Norbert Clauer, Lynda B. Williams, Anthony E. Fallick

Research output: Contribution to journalArticlepeer-review

Abstract
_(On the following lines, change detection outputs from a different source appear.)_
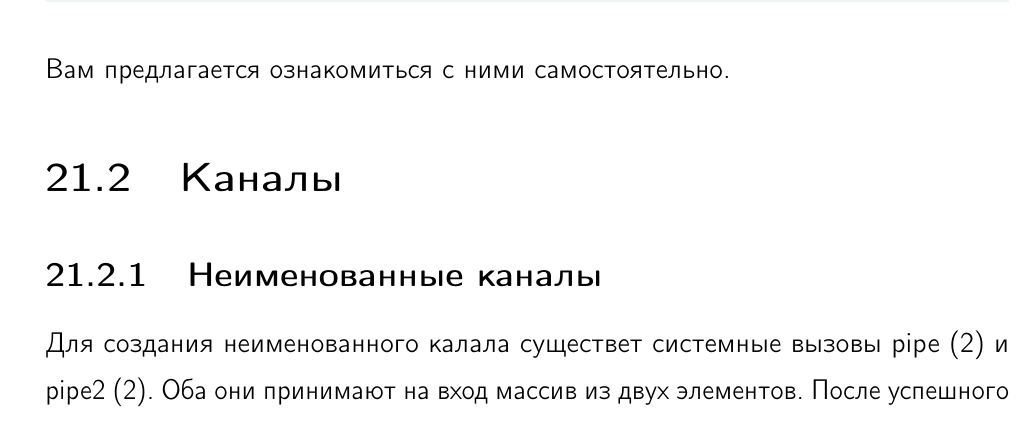
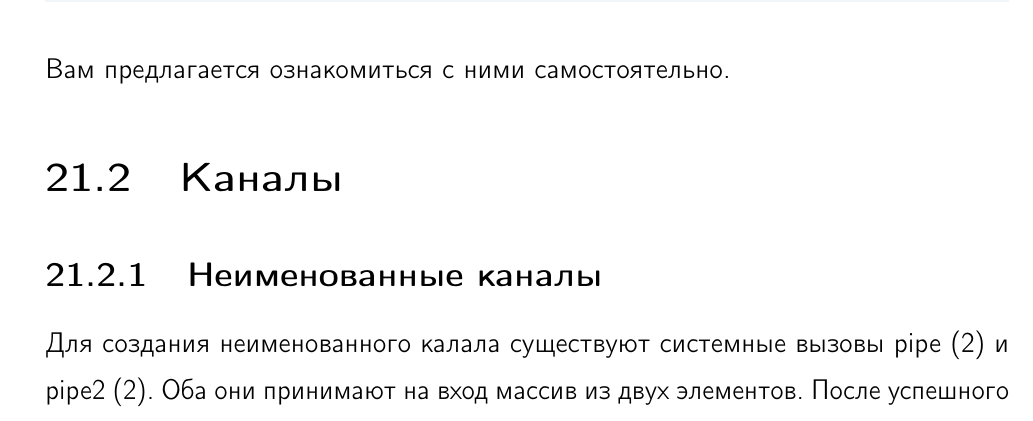
Before and after one commit to zhmylove/syssoft, a LaTeX book (main.tex, which reads processes-and-threads/processes-interconnection/pipes/unnamed/content.tex): part of page 121 of 137, cut so that both start at the same text. Compiled offline with pdfLaTeX; a LaTeX package or settings file that is missing is left out.

Commit message:
Update content.tex

```diff
--- a/processes-and-threads/processes-interconnection/pipes/unnamed/content.tex
+++ b/processes-and-threads/processes-interconnection/pipes/unnamed/content.tex
@@ -1,4 +1,4 @@
-Для создания неименованного калала существет системные вызовы pipe (2) и pipe2 (2). Оба они принимают на вход массив из двух элементов. После успешного выполнения вызова массив содержит два файловых дескриптора: для чтения информации из канала и для записи в него соответственно.
+Для создания неименованного калала существуют системные вызовы pipe (2) и pipe2 (2). Оба они принимают на вход массив из двух элементов. После успешного выполнения вызова массив содержит два файловых дескриптора: для чтения информации из канала и для записи в него соответственно.
 
 \begin{CCode}{pipe(2)}
 	#include <unistd.h>
```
Tracing interactions during burial-induced organic maturation and associated clay-material alteration is of prime importance for understanding both the individual and combined mineral and organic processes. In the present study the light elements B, Li, O, and H of a sample from oil-prone Eocene Kreyenhagen Shale from San Joaquin Basin (California) were examined. The natural burial-induced temperature increase was simulated by pyrolysis experiments at progressively increasing temperatures (270–365°C) and for varied durations (72–216 h) applied to the whole rock and its <2 μm fraction. The illite structure as well as the K-rich interlayers of the illite-smectite mixed layers were not affected by the pyrolysis experiments and the smectite-rich interlayers did not collapse, while the soluble minerals and the organic matter were altered. The distribution pattern of the rare-earth elements (REEs) from untreated whole rock and of its pyrolyzed equivalents are within analytical uncertainty, which confirms that the changes induced by pyrolysis experiments were minimal in the bulk sample. Conversely, the REEs from the <2 μm fractions were modified significantly, suggesting that the whole rocks and the <2 μm fractions may contain different types of organic materials. Also, only the carbonates, oxides, chlorides, and organic matter were affected together with the smectite-rich interlayers of the illite-smectite structure. Bitumen coating of the smectite interlayers probably increased the amount of B of organic origin in their sites. The δ11B and δ7Li of the successively expelled hydrocarbon phases changed with increasing pyrolysis temperatures, together with the B and Li contents of the hydrocarbon-related fluids. On the basis of the δ11B and δ7Li from pyrolyzed clay fractions, the B released successively was not isotopically homogeneous, probably depending on how the type of organic matter decomposed during the successive pyrolysis steps, and on which components were released. The δ11B of organic-B increased progressively from –2‰ at low experimental temperature up to +9‰ at the highest temperature. The calculated δ7Li that was released also increased relative to the value of the outcropping sample used as a reference, but it remained almost constant from –7‰ at 310°C for 72 h to –8‰ at 365°C for 216 h. The δ18O values of the <2 μm size fractions decreased significantly during pyrolysis above 300°C, but the δD changes were rather modest. The total organic carbon (TOC) remained statistically constant after pyrolysis to 300°C, as did the δ7Li values. The pyrolysis experiments in the present study suggest the presence of bitumen-coated smectite interlayers that could have been misidentified as dehydrated smectite in the literature. Together with abnormal illite K-Ar ages, the occurrence of such bitumen-coated illite-smectite interlayers occurring in source and reservoir rocks could indicate the timing of hydrocarbon maturation relative to illitization.

Original languageEnglish (US)
Pages (from-to)772-786
Number of pages15
JournalClays and Clay Minerals
Volume69
Issue number6
DOIs
StatePublished - Dec 2021
Externally publishedYes

Keywords

  • Bitumen
  • Boron, lithium, hydrogen, and oxygen isotope geochemistry
  • Catagenesis
  • Diagenesis
  • Hydrocarbons
  • Hydrous-pyrolysis
  • Illite-rich clay fractions
  • Mineral-organic interactions
  • REE distribution

ASJC Scopus subject areas

  • Water Science and Technology
  • Soil Science
  • Geochemistry and Petrology
  • Earth and Planetary Sciences (miscellaneous)

Fingerprint

Dive into the research topics of 'TRACING ORGANIC-INORGANIC INTERACTIONS BY LIGHT STABLE ISOTOPES (H, Li, B, O) OF AN OIL-BEARING SHALE AND ITS CLAY FRACTION DURING HYDROUS PYROLYSIS'. Together they form a unique fingerprint.

Cite this